(Records drawn from a dataset)
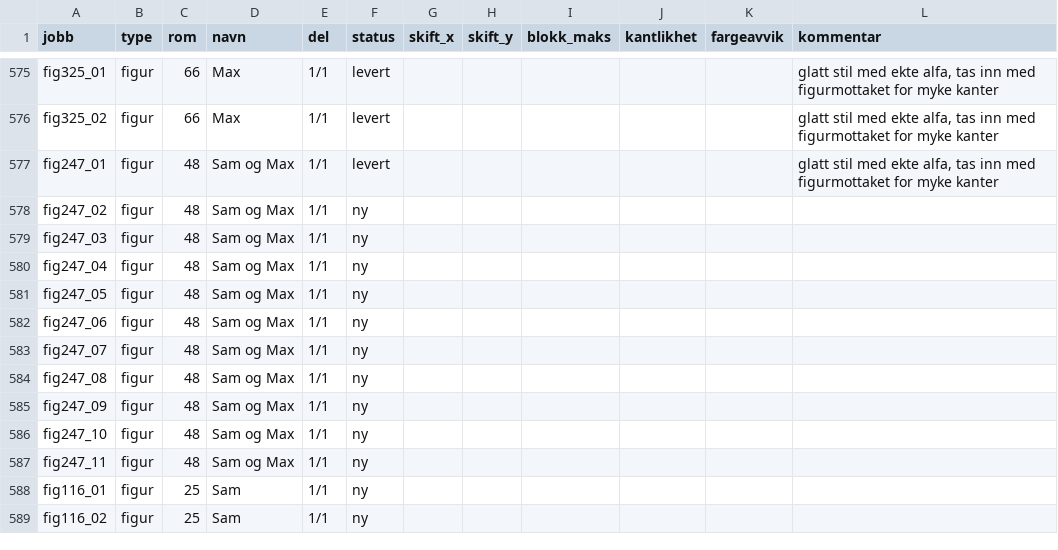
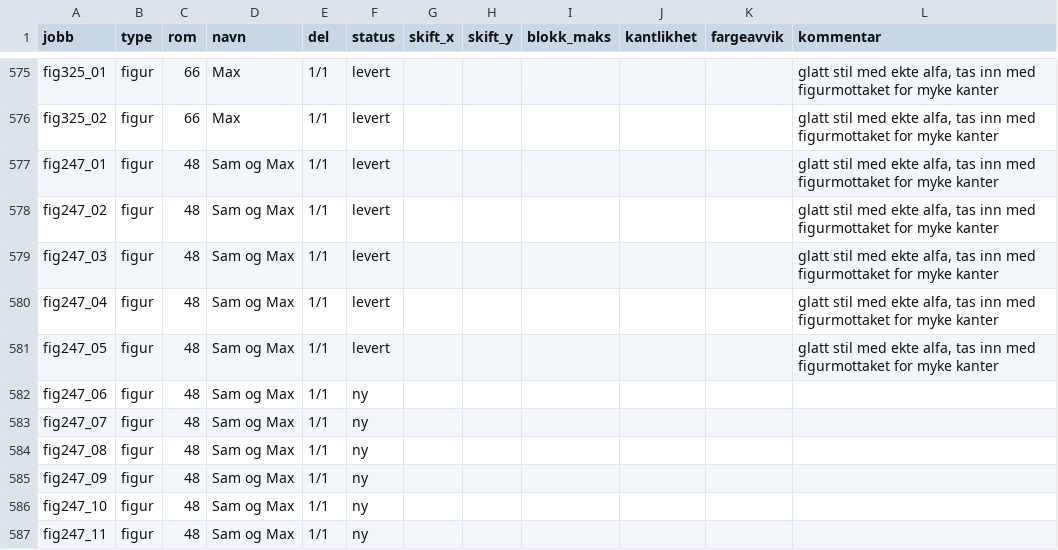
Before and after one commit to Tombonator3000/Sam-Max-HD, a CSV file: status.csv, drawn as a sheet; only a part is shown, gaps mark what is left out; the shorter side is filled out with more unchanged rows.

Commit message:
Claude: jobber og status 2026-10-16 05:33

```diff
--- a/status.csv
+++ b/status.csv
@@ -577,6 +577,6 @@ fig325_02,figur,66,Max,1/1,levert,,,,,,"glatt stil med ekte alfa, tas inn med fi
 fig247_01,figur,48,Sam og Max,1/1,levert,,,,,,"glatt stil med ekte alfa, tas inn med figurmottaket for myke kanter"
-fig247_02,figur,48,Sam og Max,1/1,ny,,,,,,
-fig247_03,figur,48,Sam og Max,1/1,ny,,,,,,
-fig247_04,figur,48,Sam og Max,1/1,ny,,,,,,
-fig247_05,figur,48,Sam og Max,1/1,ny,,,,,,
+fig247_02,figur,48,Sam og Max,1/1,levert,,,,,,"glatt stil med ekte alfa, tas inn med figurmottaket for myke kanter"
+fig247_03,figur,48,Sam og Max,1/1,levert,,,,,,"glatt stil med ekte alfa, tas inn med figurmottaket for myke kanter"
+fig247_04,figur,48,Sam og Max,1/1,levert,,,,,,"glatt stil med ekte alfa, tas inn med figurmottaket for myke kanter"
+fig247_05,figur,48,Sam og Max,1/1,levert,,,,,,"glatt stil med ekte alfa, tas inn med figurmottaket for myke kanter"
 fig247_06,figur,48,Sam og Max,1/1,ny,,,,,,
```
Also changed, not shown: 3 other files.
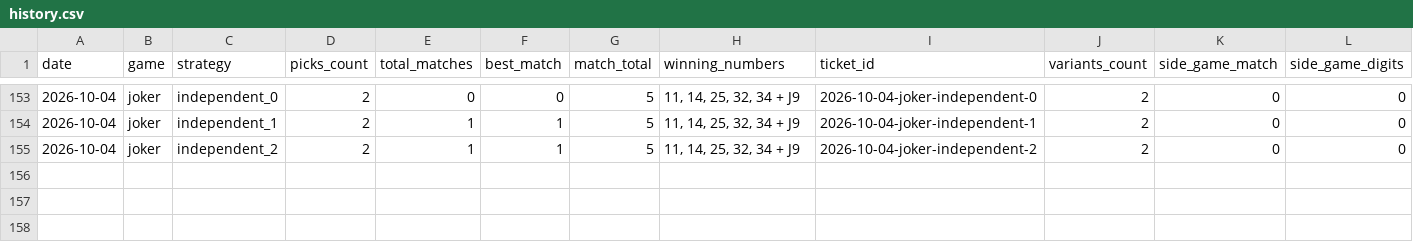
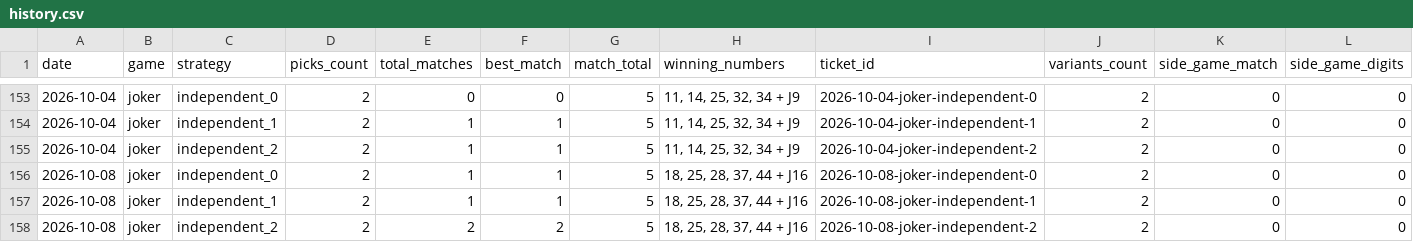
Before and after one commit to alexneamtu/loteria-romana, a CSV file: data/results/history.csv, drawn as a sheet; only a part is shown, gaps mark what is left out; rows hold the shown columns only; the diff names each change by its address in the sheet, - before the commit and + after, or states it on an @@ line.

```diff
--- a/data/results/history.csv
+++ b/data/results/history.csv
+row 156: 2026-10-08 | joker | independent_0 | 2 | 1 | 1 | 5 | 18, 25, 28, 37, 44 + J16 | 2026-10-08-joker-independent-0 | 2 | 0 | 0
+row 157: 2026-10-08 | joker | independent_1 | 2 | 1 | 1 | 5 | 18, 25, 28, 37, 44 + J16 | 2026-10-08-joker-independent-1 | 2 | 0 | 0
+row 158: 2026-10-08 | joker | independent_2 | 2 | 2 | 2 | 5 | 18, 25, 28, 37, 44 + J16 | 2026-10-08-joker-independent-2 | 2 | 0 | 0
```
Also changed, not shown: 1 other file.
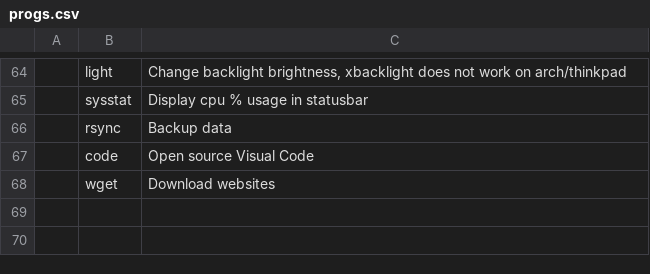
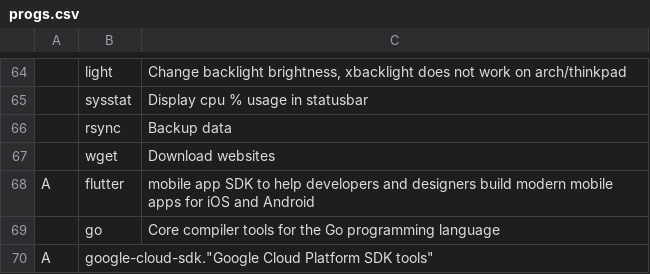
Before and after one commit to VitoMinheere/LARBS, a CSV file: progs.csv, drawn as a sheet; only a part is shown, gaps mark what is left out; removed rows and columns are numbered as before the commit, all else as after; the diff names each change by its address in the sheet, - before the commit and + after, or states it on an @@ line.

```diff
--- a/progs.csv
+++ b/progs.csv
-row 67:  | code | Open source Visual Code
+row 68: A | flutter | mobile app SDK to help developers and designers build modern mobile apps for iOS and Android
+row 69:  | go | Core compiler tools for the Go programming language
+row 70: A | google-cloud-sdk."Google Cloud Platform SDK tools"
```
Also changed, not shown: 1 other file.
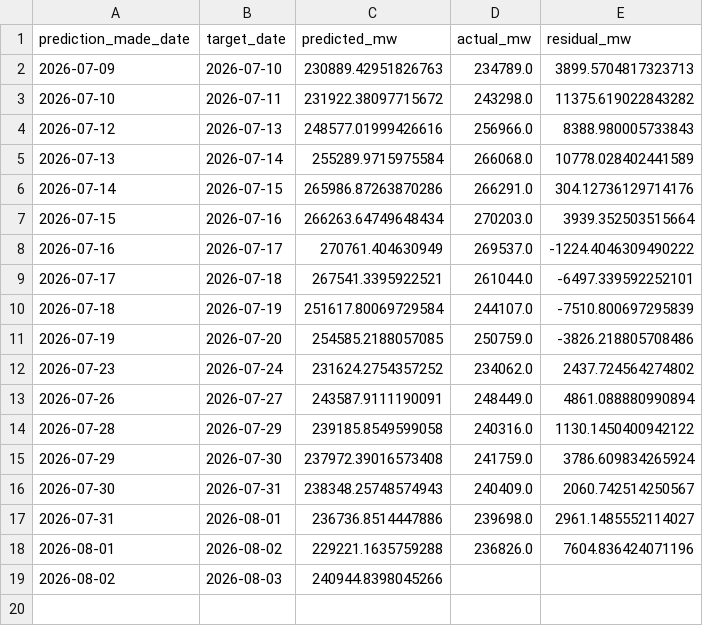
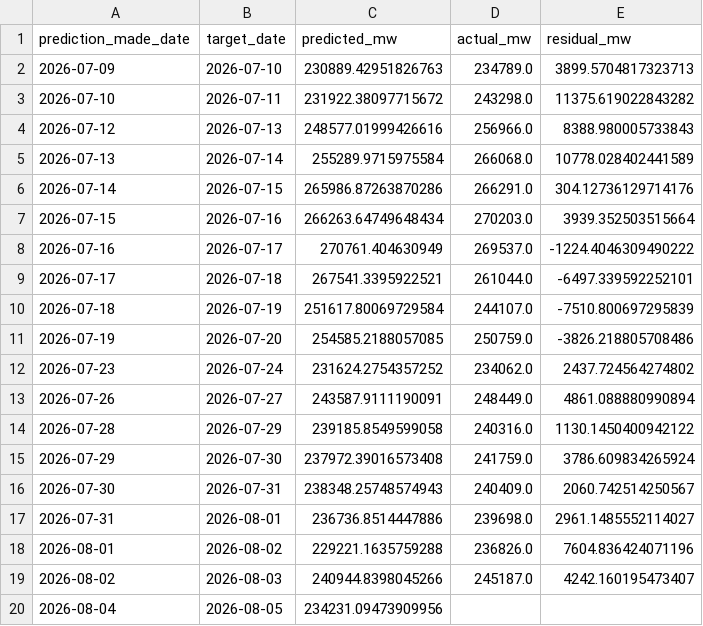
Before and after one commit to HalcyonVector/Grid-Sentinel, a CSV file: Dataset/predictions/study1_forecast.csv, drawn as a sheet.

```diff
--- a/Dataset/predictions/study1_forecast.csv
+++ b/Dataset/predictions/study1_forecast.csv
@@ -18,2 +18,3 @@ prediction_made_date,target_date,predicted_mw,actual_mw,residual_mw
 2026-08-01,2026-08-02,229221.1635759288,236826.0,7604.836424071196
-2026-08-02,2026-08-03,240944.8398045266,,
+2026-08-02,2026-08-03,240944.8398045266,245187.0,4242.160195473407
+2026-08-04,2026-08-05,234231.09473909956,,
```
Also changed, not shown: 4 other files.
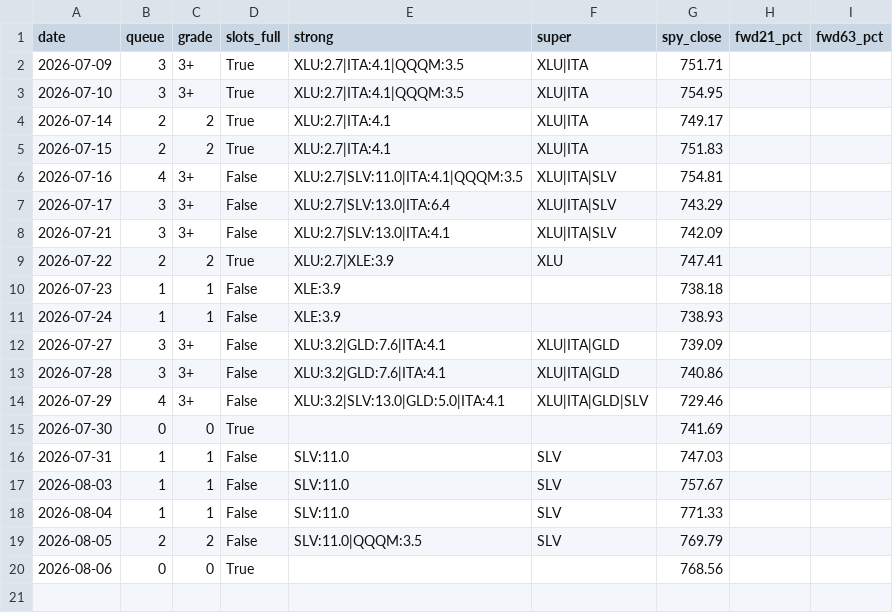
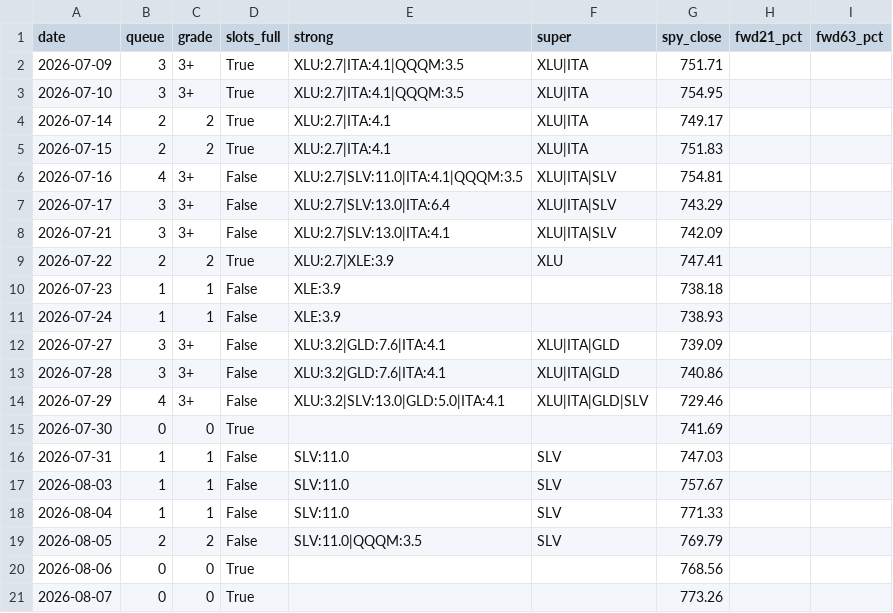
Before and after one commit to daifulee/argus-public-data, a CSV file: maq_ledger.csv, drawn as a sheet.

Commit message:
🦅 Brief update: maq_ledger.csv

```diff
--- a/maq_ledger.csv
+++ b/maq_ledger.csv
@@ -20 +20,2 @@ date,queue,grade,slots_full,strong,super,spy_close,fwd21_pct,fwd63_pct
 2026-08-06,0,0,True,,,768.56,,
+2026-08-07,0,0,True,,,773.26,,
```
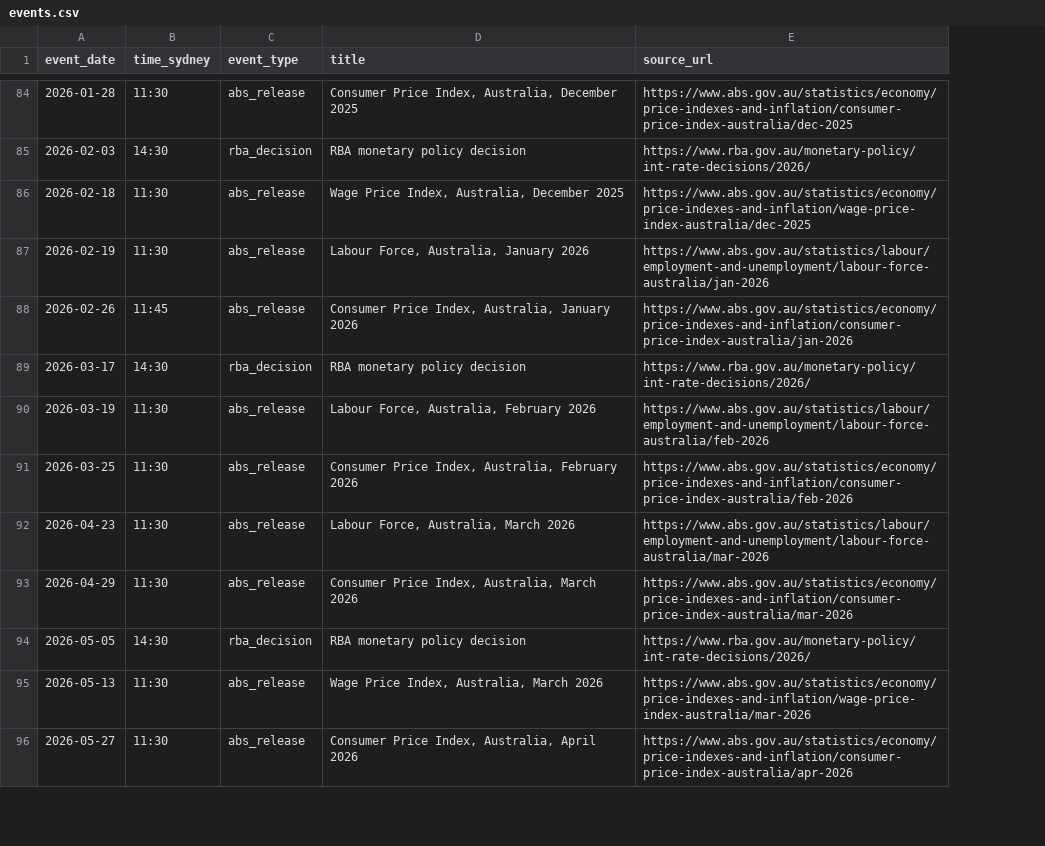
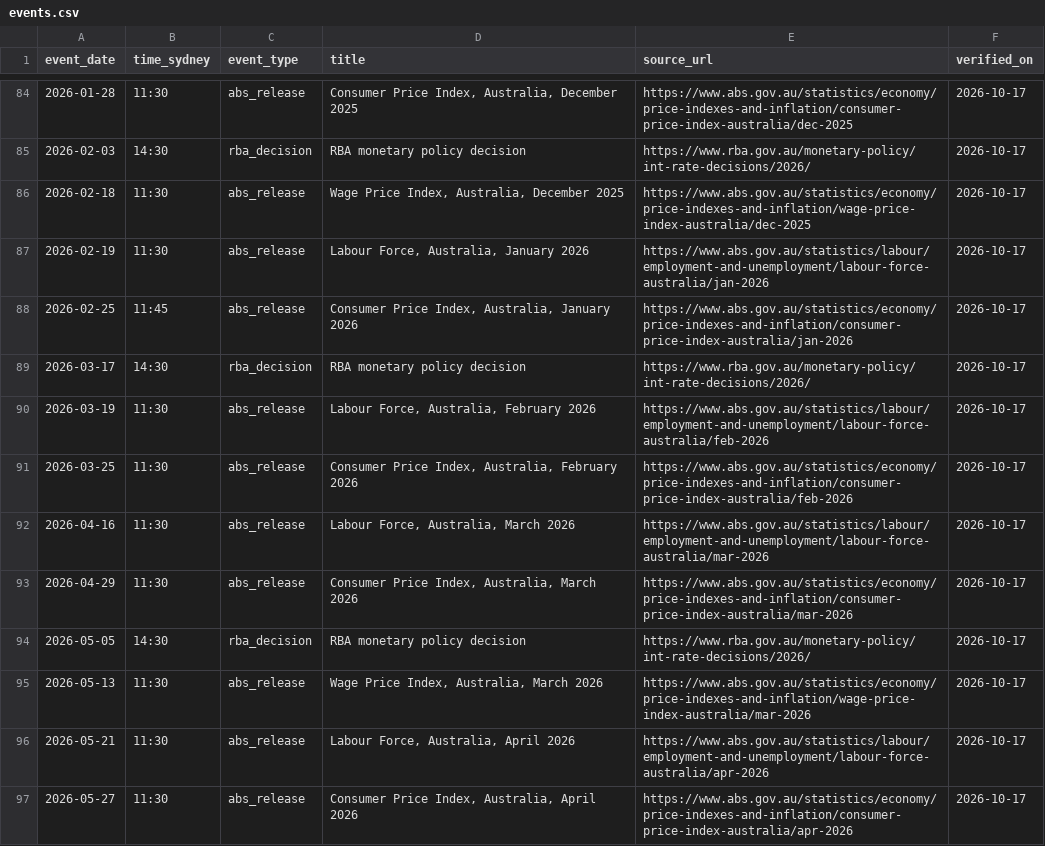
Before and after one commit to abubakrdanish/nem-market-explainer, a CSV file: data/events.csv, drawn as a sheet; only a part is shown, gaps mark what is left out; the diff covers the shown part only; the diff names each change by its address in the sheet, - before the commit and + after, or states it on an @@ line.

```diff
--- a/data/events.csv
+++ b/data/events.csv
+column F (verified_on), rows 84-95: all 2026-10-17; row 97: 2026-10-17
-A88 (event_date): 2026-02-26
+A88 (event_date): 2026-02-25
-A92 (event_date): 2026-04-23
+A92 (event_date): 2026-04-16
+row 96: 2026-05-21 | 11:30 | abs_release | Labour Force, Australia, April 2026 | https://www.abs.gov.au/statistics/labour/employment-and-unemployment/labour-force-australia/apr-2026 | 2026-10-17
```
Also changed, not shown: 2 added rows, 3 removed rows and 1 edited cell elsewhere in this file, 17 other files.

→ **What you need to do**:
From the records above, return each line that includes "mark".

→ **Solution to the problem**:
Before and after one commit to Tombonator3000/Sam-Max-HD, a CSV file: status.csv, drawn as a sheet; only a part is shown, gaps mark what is left out; the shorter side is filled out with more unchanged rows.
Before and after one commit to alexneamtu/loteria-romana, a CSV file: data/results/history.csv, drawn as a sheet; only a part is shown, gaps mark what is left out; rows hold the shown columns only; the diff names each change by its address in the sheet, - before the commit and + after, or states it on an @@ line.
Before and after one commit to VitoMinheere/LARBS, a CSV file: progs.csv, drawn as a sheet; only a part is shown, gaps mark what is left out; removed rows and columns are numbered as before the commit, all else as after; the diff names each change by its address in the sheet, - before the commit and + after, or states it on an @@ line.
Before and after one commit to abubakrdanish/nem-market-explainer, a CSV file: data/events.csv, drawn as a sheet; only a part is shown, gaps mark what is left out; the diff covers the shown part only; the diff names each change by its address in the sheet, - before the commit and + after, or states it on an @@ line.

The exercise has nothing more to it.